Parliament has several mechanisms and there are other tools such as zero hour, or raising a short-duration discussion to hold ministers accountable, Mishra said. “The assurance committee is only one of the tools to monitor the assurances that are made.”
The Finance Ministry, in February, was asked if any study had been conducted about demonetisation – which scrapped 86% of India’s currency, by value, on November 8, 2016 – and the impact of the introduction of the goods and services tax on industrial production and GDP. The government replied that it has neither undertaken any study about demonetisation or GST, nor has it studied their impact on the economy. However, it gave the assurance that it was in the process of collecting information. The government has yet to release any findings on the subject.
The government, in another question in January, was asked about the value of voluntarily declared black money recovered post-demonetisation. This information was being collected, the government replied, and made an assurance which is still pending.
Attacks on journalists
The Information and Broadcasting Ministry was asked in December 2018 if it was aware that India’s ranking in the World Press Freedom Index had declined in 2018 and if it had any information on attacks on Indian journalists. The information was still being compiled, considered as an assurance, the government responded, but till date this assurance remains pending.
The government’s position was that the National Crime Records Bureau does not collect data for separate categories of professionals, including journalists. However, Minister of State for Home Affairs Hansraj Ahir said in a reply to the Lok Sabha in December 2018 that there had been 189 attacks on journalists from 2014 to 2016. FactChecker.in disproved the government’s claim about the NCRB not collecting data on attacks on journalists in January.

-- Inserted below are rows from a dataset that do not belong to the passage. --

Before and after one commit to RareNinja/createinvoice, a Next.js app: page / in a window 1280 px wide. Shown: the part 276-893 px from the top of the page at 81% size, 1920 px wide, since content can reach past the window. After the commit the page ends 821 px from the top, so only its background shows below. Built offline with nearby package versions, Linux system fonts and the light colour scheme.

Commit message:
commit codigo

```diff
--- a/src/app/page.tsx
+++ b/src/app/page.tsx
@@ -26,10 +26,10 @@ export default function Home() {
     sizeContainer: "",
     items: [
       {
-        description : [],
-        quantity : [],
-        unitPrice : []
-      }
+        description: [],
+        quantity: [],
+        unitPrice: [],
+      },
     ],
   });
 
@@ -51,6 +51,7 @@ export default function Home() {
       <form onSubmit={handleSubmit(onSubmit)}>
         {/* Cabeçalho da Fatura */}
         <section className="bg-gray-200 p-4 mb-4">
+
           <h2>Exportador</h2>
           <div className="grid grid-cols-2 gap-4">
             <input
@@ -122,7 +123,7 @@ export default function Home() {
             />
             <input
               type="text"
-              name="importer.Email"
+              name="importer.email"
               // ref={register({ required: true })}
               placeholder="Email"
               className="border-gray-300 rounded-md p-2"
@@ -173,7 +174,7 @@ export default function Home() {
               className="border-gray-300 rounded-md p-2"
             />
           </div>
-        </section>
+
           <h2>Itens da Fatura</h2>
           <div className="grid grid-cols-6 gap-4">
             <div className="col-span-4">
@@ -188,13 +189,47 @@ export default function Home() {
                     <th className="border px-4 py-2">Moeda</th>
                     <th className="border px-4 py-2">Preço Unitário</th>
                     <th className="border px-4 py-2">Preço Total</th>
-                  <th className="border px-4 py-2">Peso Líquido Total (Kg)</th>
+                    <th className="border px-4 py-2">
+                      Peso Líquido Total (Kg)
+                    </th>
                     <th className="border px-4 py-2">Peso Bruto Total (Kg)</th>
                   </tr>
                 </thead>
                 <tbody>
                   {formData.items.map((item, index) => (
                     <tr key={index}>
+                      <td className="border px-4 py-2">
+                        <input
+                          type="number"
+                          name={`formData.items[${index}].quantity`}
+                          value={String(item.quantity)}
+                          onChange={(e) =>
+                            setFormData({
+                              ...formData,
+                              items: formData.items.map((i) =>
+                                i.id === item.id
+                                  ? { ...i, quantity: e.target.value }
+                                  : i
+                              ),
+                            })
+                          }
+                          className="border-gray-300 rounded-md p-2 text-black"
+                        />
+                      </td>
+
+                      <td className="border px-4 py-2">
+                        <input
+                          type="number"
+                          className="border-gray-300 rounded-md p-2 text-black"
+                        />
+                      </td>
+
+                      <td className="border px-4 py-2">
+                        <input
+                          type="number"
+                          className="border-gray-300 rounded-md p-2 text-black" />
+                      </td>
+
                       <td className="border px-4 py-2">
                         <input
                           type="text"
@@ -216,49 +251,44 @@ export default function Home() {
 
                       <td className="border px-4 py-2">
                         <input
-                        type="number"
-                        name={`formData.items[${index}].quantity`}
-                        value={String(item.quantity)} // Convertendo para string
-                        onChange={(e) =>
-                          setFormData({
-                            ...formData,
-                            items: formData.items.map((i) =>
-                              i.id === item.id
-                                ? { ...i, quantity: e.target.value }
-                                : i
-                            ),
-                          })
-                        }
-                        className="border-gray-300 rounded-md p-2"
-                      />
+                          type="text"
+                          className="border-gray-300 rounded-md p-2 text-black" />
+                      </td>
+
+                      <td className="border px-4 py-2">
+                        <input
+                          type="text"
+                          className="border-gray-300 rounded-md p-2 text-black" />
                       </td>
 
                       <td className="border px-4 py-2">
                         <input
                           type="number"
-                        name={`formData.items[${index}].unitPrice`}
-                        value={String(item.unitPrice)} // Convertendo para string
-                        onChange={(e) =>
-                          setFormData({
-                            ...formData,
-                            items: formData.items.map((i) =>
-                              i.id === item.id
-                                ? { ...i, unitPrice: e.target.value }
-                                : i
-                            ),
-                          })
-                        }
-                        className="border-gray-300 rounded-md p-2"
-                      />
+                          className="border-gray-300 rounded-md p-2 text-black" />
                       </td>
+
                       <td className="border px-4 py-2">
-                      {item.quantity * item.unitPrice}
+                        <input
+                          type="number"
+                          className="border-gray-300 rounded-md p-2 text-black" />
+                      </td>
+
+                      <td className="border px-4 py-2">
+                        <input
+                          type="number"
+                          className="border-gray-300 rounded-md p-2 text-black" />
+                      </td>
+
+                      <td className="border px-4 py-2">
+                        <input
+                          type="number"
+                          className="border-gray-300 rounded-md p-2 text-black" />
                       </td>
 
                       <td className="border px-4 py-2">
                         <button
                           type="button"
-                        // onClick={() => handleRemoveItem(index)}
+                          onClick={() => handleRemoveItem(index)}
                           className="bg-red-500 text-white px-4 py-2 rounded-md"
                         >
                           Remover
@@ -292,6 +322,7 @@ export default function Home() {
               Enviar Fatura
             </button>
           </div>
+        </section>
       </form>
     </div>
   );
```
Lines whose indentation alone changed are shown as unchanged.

This article first appeared on IndiaSpend, a data-driven and public-interest journalism non-profit.